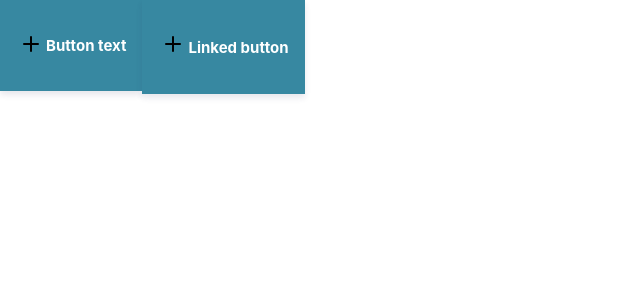
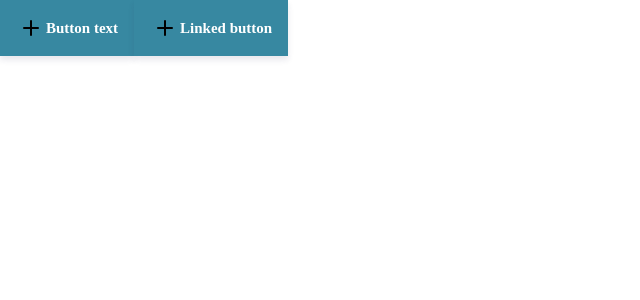
Before and after one commit to Yoshiyuki-Iwasaki/storybook-check, a React (Create React App) app: page / in a window 1280 px wide. Shown: the top 300 px of the page, without its empty margins (0-640 px from the left). Built offline with nearby package versions, Linux system fonts and the light colour scheme.

Commit message:
add reset css.

```diff
--- a/src/index.css
+++ b/src/index.css
@@ -1,13 +1,275 @@
-body {
+/*====================================================================
+Reset
+====================================================================*/
+
+html,
+body,
+div,
+figure,
+section,
+span,
+applet,
+object,
+iframe,
+h1,
+h2,
+h3,
+h4,
+h5,
+h6,
+p,
+blockquote,
+pre,
+a,
+abbr,
+acronym,
+address,
+big,
+cite,
+code,
+del,
+dfn,
+em,
+font,
+img,
+ins,
+kbd,
+q,
+s,
+samp,
+small,
+strike,
+sub,
+sup,
+tt,
+var,
+b,
+u,
+i,
+center,
+dl,
+dt,
+dd,
+ol,
+ul,
+li,
+fieldset,
+form,
+label,
+legend,
+table,
+caption,
+tbody,
+tfoot,
+thead,
+tr,
+th,
+td {
   margin: 0;
-  font-family: -apple-system, BlinkMacSystemFont, 'Segoe UI', 'Roboto', 'Oxygen',
-    'Ubuntu', 'Cantarell', 'Fira Sans', 'Droid Sans', 'Helvetica Neue',
-    sans-serif;
-  -webkit-font-smoothing: antialiased;
-  -moz-osx-font-smoothing: grayscale;
+  padding: 0;
+  border: 0;
+  outline: 0;
+  font-size: 10px;
+  font-family: "游明朝体", "Yu Mincho", YuMincho, "ヒラギノ明朝 Pro",
+    "Hiragino Mincho Pro", "MS P明朝", "MS PMincho", serif;
+  line-height: 100%;
+  vertical-align: baseline;
+  background: transparent;
+  box-sizing: border-box;
+  text-decoration: none;
+  -webkit-text-size-adjust: 100%;
 }
 
-code {
-  font-family: source-code-pro, Menlo, Monaco, Consolas, 'Courier New',
-    monospace;
+@media all and (-ms-high-contrast: none) {
+  html,
+  body,
+  div,
+  figure,
+  section,
+  span,
+  applet,
+  object,
+  iframe,
+  h1,
+  h2,
+  h3,
+  h4,
+  h5,
+  h6,
+  p,
+  blockquote,
+  pre,
+  a,
+  abbr,
+  acronym,
+  address,
+  big,
+  cite,
+  code,
+  del,
+  dfn,
+  em,
+  font,
+  img,
+  ins,
+  kbd,
+  q,
+  s,
+  samp,
+  small,
+  strike,
+  strong,
+  sub,
+  sup,
+  tt,
+  var,
+  b,
+  u,
+  i,
+  center,
+  dl,
+  dt,
+  dd,
+  ol,
+  ul,
+  li,
+  fieldset,
+  form,
+  label,
+  legend,
+  table,
+  caption,
+  tbody,
+  tfoot,
+  thead,
+  tr,
+  th,
+  td {
+    margin: 0;
+    padding: 0;
+    border: 0;
+    outline: 0;
+    font-size: 10px;
+    font-family: "メイリオ", Meiryo, "ＭＳ Ｐゴシック", "MS PGothic", sans-serif,
+      "ヒラギノ角ゴ Pro W3", "Hiragino Kaku Gothic Pro", Osaka;
+    line-height: 100%;
+    vertical-align: baseline;
+    background: transparent;
+    box-sizing: border-box;
+    -webkit-text-size-adjust: 100%;
+  }
 }
+
+table {
+  border-collapse: collapse;
+  border-spacing: 0;
+}
+
+fieldset,
+img {
+  border: 0;
+}
+
+/*
+TODO think about hanlding inheritence differently, maybe letting IE6 fail a bit...
+*/
+address,
+caption,
+cite,
+code,
+dfn,
+em,
+strong,
+th,
+var {
+  font-style: normal;
+  font-weight: normal;
+}
+
+ol,
+ul {
+  list-style: none;
+}
+
+caption,
+th {
+  text-align: left;
+}
+
+h1,
+h2,
+h3,
+h4,
+h5,
+h6 {
+  font-size: 100%;
+  font-weight: normal;
+}
+
+q:before,
+q:after {
+  content: "";
+}
+abbr,
+acronym {
+  border: 0;
+  font-variant: normal;
+}
+
+sup {
+  font-size: 10px;
+  vertical-align: text-top;
+}
+
+sub {
+  vertical-align: text-bottom;
+}
+
+input,
+textarea,
+select {
+  font-family: inherit;
+  font-size: inherit;
+  font-weight: inherit;
+}
+
+input,
+textarea,
+select {
+  *font-size: 100%;
+}
+
+legend {
+  color: #000;
+}
+
+ol,
+ul {
+  list-style: none;
+}
+
+a {
+  color: #000;
+  text-decoration: none;
+}
+
+input,
+button,
+textarea,
+select {
+  margin: 0;
+  padding: 0;
+  background: none;
+  border: none;
+  border-radius: 0;
+  line-height: 100%;
+  box-sizing: border-box;
+  font-family: "游明朝体", "Yu Mincho", YuMincho, "ヒラギノ明朝 Pro",
+    "Hiragino Mincho Pro", "MS P明朝", "MS PMincho", serif;
+}
+
+img {
+  width: 100%;
+  height: auto;
+  vertical-align: bottom;
+}
```
Also changed, not shown: 1 other file (tests, documents, lock files or other folders).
◆ ◆ ◆ ◆ ◆ ◆ ◆
WHAT IS NEEDED:
Every line of the data above should be returned exactly, with the pictures removed.

TASK RESULT:
Before and after one commit to Yoshiyuki-Iwasaki/storybook-check, a React (Create React App) app: page / in a window 1280 px wide. Shown: the top 300 px of the page, without its empty margins (0-640 px from the left). Built offline with nearby package versions, Linux system fonts and the light colour scheme.

Commit message:
add reset css.

```diff
--- a/src/index.css
+++ b/src/index.css
@@ -1,13 +1,275 @@
-body {
+/*====================================================================
+Reset
+====================================================================*/
+
+html,
+body,
+div,
+figure,
+section,
+span,
+applet,
+object,
+iframe,
+h1,
+h2,
+h3,
+h4,
+h5,
+h6,
+p,
+blockquote,
+pre,
+a,
+abbr,
+acronym,
+address,
+big,
+cite,
+code,
+del,
+dfn,
+em,
+font,
+img,
+ins,
+kbd,
+q,
+s,
+samp,
+small,
+strike,
+sub,
+sup,
+tt,
+var,
+b,
+u,
+i,
+center,
+dl,
+dt,
+dd,
+ol,
+ul,
+li,
+fieldset,
+form,
+label,
+legend,
+table,
+caption,
+tbody,
+tfoot,
+thead,
+tr,
+th,
+td {
   margin: 0;
-  font-family: -apple-system, BlinkMacSystemFont, 'Segoe UI', 'Roboto', 'Oxygen',
-    'Ubuntu', 'Cantarell', 'Fira Sans', 'Droid Sans', 'Helvetica Neue',
-    sans-serif;
-  -webkit-font-smoothing: antialiased;
-  -moz-osx-font-smoothing: grayscale;
+  padding: 0;
+  border: 0;
+  outline: 0;
+  font-size: 10px;
+  font-family: "游明朝体", "Yu Mincho", YuMincho, "ヒラギノ明朝 Pro",
+    "Hiragino Mincho Pro", "MS P明朝", "MS PMincho", serif;
+  line-height: 100%;
+  vertical-align: baseline;
+  background: transparent;
+  box-sizing: border-box;
+  text-decoration: none;
+  -webkit-text-size-adjust: 100%;
 }
 
-code {
-  font-family: source-code-pro, Menlo, Monaco, Consolas, 'Courier New',
-    monospace;
+@media all and (-ms-high-contrast: none) {
+  html,
+  body,
+  div,
+  figure,
+  section,
+  span,
+  applet,
+  object,
+  iframe,
+  h1,
+  h2,
+  h3,
+  h4,
+  h5,
+  h6,
+  p,
+  blockquote,
+  pre,
+  a,
+  abbr,
+  acronym,
+  address,
+  big,
+  cite,
+  code,
+  del,
+  dfn,
+  em,
+  font,
+  img,
+  ins,
+  kbd,
+  q,
+  s,
+  samp,
+  small,
+  strike,
+  strong,
+  sub,
+  sup,
+  tt,
+  var,
+  b,
+  u,
+  i,
+  center,
+  dl,
+  dt,
+  dd,
+  ol,
+  ul,
+  li,
+  fieldset,
+  form,
+  label,
+  legend,
+  table,
+  caption,
+  tbody,
+  tfoot,
+  thead,
+  tr,
+  th,
+  td {
+    margin: 0;
+    padding: 0;
+    border: 0;
+    outline: 0;
+    font-size: 10px;
+    font-family: "メイリオ", Meiryo, "ＭＳ Ｐゴシック", "MS PGothic", sans-serif,
+      "ヒラギノ角ゴ Pro W3", "Hiragino Kaku Gothic Pro", Osaka;
+    line-height: 100%;
+    vertical-align: baseline;
+    background: transparent;
+    box-sizing: border-box;
+    -webkit-text-size-adjust: 100%;
+  }
 }
+
+table {
+  border-collapse: collapse;
+  border-spacing: 0;
+}
+
+fieldset,
+img {
+  border: 0;
+}
+
+/*
+TODO think about hanlding inheritence differently, maybe letting IE6 fail a bit...
+*/
+address,
+caption,
+cite,
+code,
+dfn,
+em,
+strong,
+th,
+var {
+  font-style: normal;
+  font-weight: normal;
+}
+
+ol,
+ul {
+  list-style: none;
+}
+
+caption,
+th {
+  text-align: left;
+}
+
+h1,
+h2,
+h3,
+h4,
+h5,
+h6 {
+  font-size: 100%;
+  font-weight: normal;
+}
+
+q:before,
+q:after {
+  content: "";
+}
+abbr,
+acronym {
+  border: 0;
+  font-variant: normal;
+}
+
+sup {
+  font-size: 10px;
+  vertical-align: text-top;
+}
+
+sub {
+  vertical-align: text-bottom;
+}
+
+input,
+textarea,
+select {
+  font-family: inherit;
+  font-size: inherit;
+  font-weight: inherit;
+}
+
+input,
+textarea,
+select {
+  *font-size: 100%;
+}
+
+legend {
+  color: #000;
+}
+
+ol,
+ul {
+  list-style: none;
+}
+
+a {
+  color: #000;
+  text-decoration: none;
+}
+
+input,
+button,
+textarea,
+select {
+  margin: 0;
+  padding: 0;
+  background: none;
+  border: none;
+  border-radius: 0;
+  line-height: 100%;
+  box-sizing: border-box;
+  font-family: "游明朝体", "Yu Mincho", YuMincho, "ヒラギノ明朝 Pro",
+    "Hiragino Mincho Pro", "MS P明朝", "MS PMincho", serif;
+}
+
+img {
+  width: 100%;
+  height: auto;
+  vertical-align: bottom;
+}
```
Also changed, not shown: 1 other file (tests, documents, lock files or other folders).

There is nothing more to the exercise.